I want to tie what I’m saying of Bahnsen’s work to some of the ideas we’ve been exploring in this blog. His work is what one might call generative in nature. In The World and Everything in It from Monday, October 24th Bahnsen discusses Christian investment and the influence believers can have in companies. I quote him here at length to capture a sense of his thinking in response to a question on the ethics of investing:

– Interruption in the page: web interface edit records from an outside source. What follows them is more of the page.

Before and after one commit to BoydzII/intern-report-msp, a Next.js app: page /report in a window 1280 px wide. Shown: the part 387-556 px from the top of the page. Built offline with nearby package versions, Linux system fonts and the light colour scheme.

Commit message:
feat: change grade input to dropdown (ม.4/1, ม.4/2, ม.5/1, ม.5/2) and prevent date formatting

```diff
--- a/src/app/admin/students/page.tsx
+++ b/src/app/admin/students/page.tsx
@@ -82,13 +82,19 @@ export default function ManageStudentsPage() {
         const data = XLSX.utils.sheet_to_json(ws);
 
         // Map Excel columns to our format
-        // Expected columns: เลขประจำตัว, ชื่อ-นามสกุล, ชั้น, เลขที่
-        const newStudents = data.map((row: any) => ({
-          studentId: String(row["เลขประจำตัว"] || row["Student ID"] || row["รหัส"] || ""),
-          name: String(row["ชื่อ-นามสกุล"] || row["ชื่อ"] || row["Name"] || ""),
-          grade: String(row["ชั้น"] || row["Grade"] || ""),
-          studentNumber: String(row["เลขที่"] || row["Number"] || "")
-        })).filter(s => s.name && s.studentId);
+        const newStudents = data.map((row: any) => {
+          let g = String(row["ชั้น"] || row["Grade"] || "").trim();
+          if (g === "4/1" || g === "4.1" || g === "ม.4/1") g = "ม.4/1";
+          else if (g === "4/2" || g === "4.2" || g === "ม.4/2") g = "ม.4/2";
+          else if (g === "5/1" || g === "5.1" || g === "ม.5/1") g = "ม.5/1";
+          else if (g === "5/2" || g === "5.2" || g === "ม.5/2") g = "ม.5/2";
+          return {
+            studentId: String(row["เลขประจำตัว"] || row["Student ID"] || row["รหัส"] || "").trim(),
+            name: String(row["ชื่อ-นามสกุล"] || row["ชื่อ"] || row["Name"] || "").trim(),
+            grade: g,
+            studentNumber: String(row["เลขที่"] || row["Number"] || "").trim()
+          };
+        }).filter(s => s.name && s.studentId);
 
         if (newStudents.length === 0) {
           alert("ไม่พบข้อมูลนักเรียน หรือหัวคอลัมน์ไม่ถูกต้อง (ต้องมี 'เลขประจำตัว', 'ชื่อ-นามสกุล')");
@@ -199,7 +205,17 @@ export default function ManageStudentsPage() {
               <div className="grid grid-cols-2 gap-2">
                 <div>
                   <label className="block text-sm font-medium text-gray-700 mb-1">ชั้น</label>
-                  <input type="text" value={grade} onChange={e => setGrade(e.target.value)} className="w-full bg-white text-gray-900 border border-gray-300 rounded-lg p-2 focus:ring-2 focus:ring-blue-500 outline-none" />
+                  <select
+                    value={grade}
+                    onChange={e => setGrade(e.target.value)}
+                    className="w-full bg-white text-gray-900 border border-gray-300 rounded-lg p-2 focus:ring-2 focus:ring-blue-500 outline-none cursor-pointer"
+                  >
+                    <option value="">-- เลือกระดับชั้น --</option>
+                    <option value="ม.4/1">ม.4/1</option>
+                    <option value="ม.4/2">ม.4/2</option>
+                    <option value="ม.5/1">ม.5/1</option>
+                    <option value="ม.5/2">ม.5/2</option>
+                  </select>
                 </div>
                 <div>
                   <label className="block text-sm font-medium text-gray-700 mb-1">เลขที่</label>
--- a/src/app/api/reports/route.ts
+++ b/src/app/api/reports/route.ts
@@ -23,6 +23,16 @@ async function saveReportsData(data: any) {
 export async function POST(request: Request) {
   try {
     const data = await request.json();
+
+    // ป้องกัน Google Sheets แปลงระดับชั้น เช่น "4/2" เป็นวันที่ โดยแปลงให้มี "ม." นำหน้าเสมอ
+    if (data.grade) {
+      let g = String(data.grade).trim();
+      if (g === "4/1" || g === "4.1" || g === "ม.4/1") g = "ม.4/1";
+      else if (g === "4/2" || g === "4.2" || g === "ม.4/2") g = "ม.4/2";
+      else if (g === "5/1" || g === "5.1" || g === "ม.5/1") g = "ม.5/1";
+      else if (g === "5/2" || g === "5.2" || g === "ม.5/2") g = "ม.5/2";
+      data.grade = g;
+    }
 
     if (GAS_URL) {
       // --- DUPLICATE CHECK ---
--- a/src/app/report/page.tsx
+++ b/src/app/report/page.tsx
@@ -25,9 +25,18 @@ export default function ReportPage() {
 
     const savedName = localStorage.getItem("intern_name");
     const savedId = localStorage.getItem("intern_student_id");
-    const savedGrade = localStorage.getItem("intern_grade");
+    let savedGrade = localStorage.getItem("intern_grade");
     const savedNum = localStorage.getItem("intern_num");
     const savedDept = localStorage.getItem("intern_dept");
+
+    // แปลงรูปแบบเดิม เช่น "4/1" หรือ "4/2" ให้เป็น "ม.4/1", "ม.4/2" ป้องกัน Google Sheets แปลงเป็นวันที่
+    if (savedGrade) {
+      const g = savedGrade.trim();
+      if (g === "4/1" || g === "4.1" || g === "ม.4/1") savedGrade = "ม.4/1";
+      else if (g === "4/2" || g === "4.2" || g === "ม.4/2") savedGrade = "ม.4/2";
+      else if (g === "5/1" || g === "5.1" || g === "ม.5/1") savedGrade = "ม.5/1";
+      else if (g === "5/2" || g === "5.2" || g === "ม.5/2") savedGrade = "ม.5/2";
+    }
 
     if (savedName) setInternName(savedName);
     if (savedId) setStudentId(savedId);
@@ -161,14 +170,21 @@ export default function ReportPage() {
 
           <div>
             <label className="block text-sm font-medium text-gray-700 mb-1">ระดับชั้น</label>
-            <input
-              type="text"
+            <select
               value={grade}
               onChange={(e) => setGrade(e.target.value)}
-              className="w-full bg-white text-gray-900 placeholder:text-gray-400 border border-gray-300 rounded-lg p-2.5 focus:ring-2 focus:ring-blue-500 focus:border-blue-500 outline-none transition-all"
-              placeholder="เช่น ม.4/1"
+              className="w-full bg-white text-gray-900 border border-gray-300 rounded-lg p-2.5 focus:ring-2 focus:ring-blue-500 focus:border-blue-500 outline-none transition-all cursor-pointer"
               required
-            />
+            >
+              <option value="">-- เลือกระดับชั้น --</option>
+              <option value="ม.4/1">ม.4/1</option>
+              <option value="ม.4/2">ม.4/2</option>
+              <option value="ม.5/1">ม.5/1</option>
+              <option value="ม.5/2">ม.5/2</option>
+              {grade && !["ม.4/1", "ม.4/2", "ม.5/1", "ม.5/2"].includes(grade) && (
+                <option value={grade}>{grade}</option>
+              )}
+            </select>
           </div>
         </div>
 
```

“This is what I think the Apostle Paul meant by we’re in the world and not of the world. There is inevitability of commercial touch with sin on this side of glory. And after the fall and before the second coming, this is unavoidable. The question is, what within Christian conscience and a Christian intentional desire to advance the kingdom is the right way to approach it? I believe that when you’re talking about companies that are pursuing growth, they are pursuing the creation mandate, God asked us to cultivate the earth to grow. And then our task in creation is to extract the potential out of what God made. And so that company’s doing things by providing goods and services that meet the needs of humanity, this is, in fact, even if one has no Christian epistemology, that they are effectively doing what God created mankind to do, and us supporting that commercially in the marketplace, I think is a good thing. But then when a company in the task of doing such begins getting distracted, supporting bad behavior, you have a better chance of influencing that behavior as a shareholder than you do as a non-shareholder.”

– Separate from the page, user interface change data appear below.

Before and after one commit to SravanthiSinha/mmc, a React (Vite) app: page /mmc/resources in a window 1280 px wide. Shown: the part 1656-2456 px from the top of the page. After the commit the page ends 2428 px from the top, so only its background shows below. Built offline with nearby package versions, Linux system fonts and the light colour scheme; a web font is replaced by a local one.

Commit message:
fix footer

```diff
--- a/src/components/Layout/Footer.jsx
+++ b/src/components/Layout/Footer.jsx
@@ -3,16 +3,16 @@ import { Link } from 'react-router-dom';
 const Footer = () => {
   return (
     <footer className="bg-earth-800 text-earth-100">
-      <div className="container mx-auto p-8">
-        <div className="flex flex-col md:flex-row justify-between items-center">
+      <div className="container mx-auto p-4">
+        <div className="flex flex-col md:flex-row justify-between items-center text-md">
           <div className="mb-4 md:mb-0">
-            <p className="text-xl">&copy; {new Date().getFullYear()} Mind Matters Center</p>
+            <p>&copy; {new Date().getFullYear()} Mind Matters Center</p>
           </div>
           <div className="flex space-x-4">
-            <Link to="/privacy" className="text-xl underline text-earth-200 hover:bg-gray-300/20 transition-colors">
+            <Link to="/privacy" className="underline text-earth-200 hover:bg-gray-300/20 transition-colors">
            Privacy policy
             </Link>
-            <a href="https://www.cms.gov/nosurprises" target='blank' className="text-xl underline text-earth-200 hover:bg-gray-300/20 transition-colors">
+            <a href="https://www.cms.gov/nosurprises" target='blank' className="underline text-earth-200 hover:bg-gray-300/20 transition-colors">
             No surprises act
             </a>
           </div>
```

Bahnsen’s theology of economic engagement is nothing short of generative in nature. Generative (in the sense we use it as adopted from Makoto Fujimura in his book Culture Care) signifies cultural contribution which “recognizes, produces, or catalyzes more beauty, goodness, and flourishing.” (pg. 24) We’ve recently touched on that word in our discussion of culture and culture making. The above serves as a pristine example: moving in to engage the things of the world (the things of culture) to shape them and to express godly human dominion.
For our touch points in discipleship today, beyond encouraging you to listen and study David’s excellent material, I want to highlight the need for us to take in with our kids and students the economic news in our world and reflect on what we see through sanctified lenses. The Father is concerned with the material things of His creation and human relationship to those “earthly” things. Perhaps we might ask these questions: Lord, how might we cultivate material things with a view in mind towards the flourishing of others? Father, how can we “extract the potential” out of what you have made to help “provid[e] goods and services that meet the needs of humanity?” How can we be as generous with what we own (recognizing it came at your hands) as you have been with us? Please, multiply our efforts, our investments, and our influence for your glory and the good of those around us.
Often in my own life, application has looked like two steps forward and one step back as I learn to increasingly trust the Father, taking tentative baby steps towards greater obedience in the area of finances and of generosity. It impacts my posture towards my kids, my husband, my community. When I’m supplied by a sense of His generosity, I’m set free to love lavishly, to express liberal hospitality, to spend even myself with greater joy and abandon.
We wish to foster a godly attitude towards money, work, and the economy in our kids and students. They’re never too young to start thinking about how managing money is a privilege and a calling, in need of examination and wisdom. With that goal in mind, GWN offers four news stories in our KaChing topic section in every issue of WORLDteen. These stories help young minds begin to learn and discern how economic efforts and principals work in practice and contribute toward human flourishing. Find out more here: https://teen.wng.org/worldteen-kaching